The collective also uses its artwork to identify South Africa's “dehumanisation zones“:
Khayelitsha, a human dumping ground of about 1 million people was built by the apartheid government and continues to be maintained by the current neoliberal ‘democratic’ regime.
The townships are hell on earth. They are a space that dehumanises all those who live in it.
Stencil signs proclaim Langa township to be a dehumanisation zone:
Langa is the oldest township in Cape Town. It was built to control and contain migrant Xhosa speaking blacks from outside Cape Town who came in search of work. Langa still serves this purpose which is why it only has two entrances – easy for the army to block off and control. The Langa Temporary Relocation Area is a dumping place for blacks who have been evicted from other land. Even though it is associated with the N2 Gateway Housing Project, few of the people dumped there with the promise of housing in the project ever receive houses.
Joe Slovo's dehumanisation zone in Cape Town:
This is Joe Slovo shack settlement as visible from the N2 Freeway in Cape Town. It is one of hundreds of shack settlements of different sizes throughout Cape Town.
It exists out of necessity – because our land and housing policy is one continued dispossession of poor blacks who, with nowhere else to go, are crammed into tiny pieces of land in hellish townships.
The collective has embraced the word “terrorism” and even claimed full “responsibility for the act of terrorism against the heritage of White Supremacy in South Africa on the night of 20 October 2014″:
The collective used a Coca-Cola warehouse in Cape Town to paint a message of support to Palestinians saying “Coke Is Blood From Gaza“:
On voting, the collective asked South Africans to vote in order to get “free lack of education”:
On private schools:
Wynberg Boys’ High School. Like all private schools is NON-POOR ONLY.
On Cape Town Mayor Patricia de Lille's new drug awareness campaign:
“My name is Patricia de Lille and I have an elitism problem. I don’t use drugs but my anti-poor policies create hundreds of new addicts every day.”

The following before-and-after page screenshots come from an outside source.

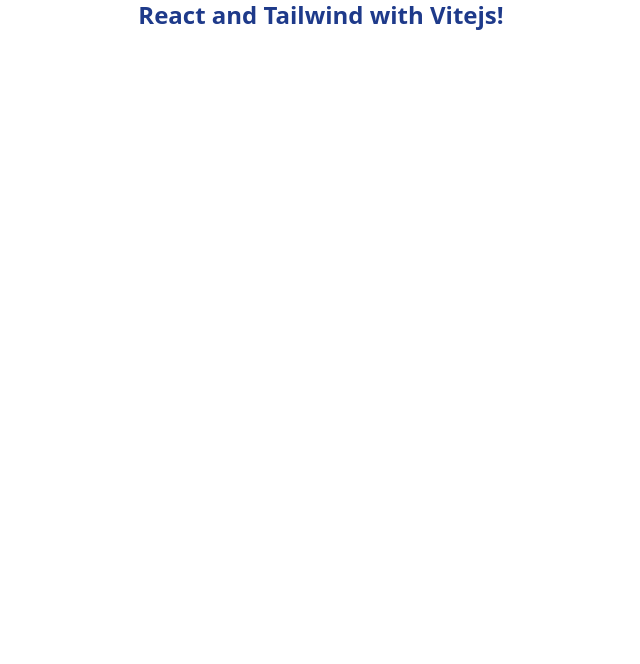
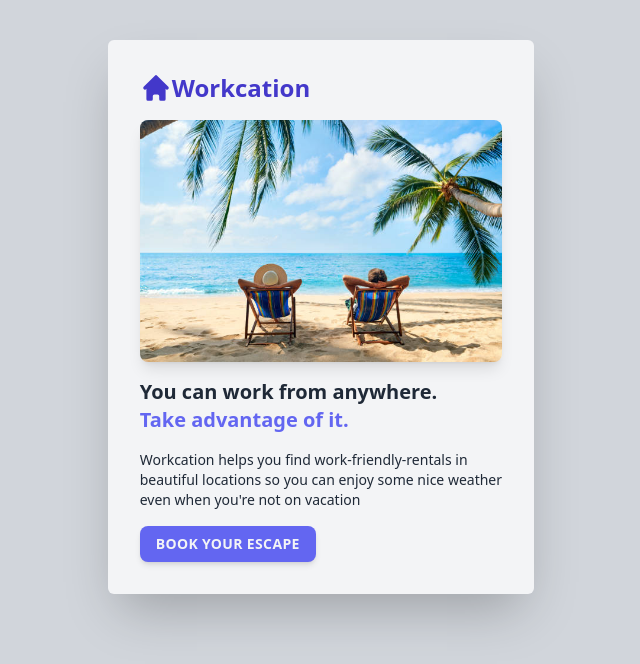
Before and after one commit to gjholman/PlaygroundWebApp, a React (Vite) app: page / in a window 1280 px wide. Shown: the top 664 px of the page, without its empty margins (319-959 px from the left). Built offline with nearby package versions, Linux system fonts and the light colour scheme.

Commit message:
workcation!

```diff
--- a/package.json
+++ b/package.json
@@ -9,6 +9,7 @@
   },
   "dependencies": {
     "@headlessui/react": "^1.5.0",
+    "@heroicons/react": "^1.0.5",
     "react": "^17.0.2",
     "react-dom": "^17.0.2"
   },
--- a/src/App.tsx
+++ b/src/App.tsx
@@ -1,11 +1,50 @@
 import "./App.css";
+import { HomeIcon } from "@heroicons/react/solid";
 
 function App() {
   return (
-    <div className="flex justify-center">
-      <h1 className="font-bold text-2xl text-blue-900 hover:text-4xl animate-bounce">
-        React and Tailwind with Vitejs!
-      </h1>
+    <div
+      id="body"
+      className="bg-gray-300 h-screen w-screen flex  justify-center"
+    >
+      <div
+        id="main-card"
+        className="w-1/3 h-fit shadow-2xl rounded-md px-8 py-8 mt-10 bg-gray-100 space-y-4"
+      >
+        <h1
+          id="title"
+          className="font-bold text-2xl text-indigo-700 flex flex-row "
+        >
+          <HomeIcon className="h-8" /> Workcation
+        </h1>
+
+        <img
+          id="beach-img"
+          src="/src/img/stock_beach.jpg"
+          alt="beach"
+          className="rounded-lg shadow-lg"
+        />
+
+        <h2 id="hook" className="text-xl font-bold text-gray-800">
+          You can work from anywhere.
+          <br />
+          <span className="text-indigo-500">Take advantage of it.</span>
+        </h2>
+
+        <p className="text-sm text-gray-800">
+          Workcation helps you find work-friendly-rentals in beautiful locations
+          so you can enjoy some nice weather even when you're not on vacation
+        </p>
+
+        <div>
+          <a
+            href="#"
+            className="inline-block bg-indigo-500 rounded-lg px-4 py-2 text-gray-100 uppercase font-semibold tracking-wide shadow-md text-sm"
+          >
+            Book your escape
+          </a>
+        </div>
+      </div>
     </div>
   );
 }
```
Also changed, not shown: src/img/stock_beach.jpg (added), 1 other file (tests, documents, lock files or other folders).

If the City of Cape Town really wanted to address the the drug problem, they would realise that the city that works for a few is the problem [Cape Town's slogan is “The City That Works For You”].
Tokolos disrupts the statue of Cecil John Rhodes at the University of Cape Town to remind South Africans that colonialism and the Marikana massacre are a part of a history of dispossession and murder of poor blacks:
“Cecil John Rhodes’ statue overlooking the Green Mile is a reminder of a man who held imperialist and racist views, but who also donated the [stolen] land on which UCT is built. Is it appropriate to give his memorial a place of honour on the UCT campus? Are we risking setting aside history? And should recognition of a gift extend into perpetuity?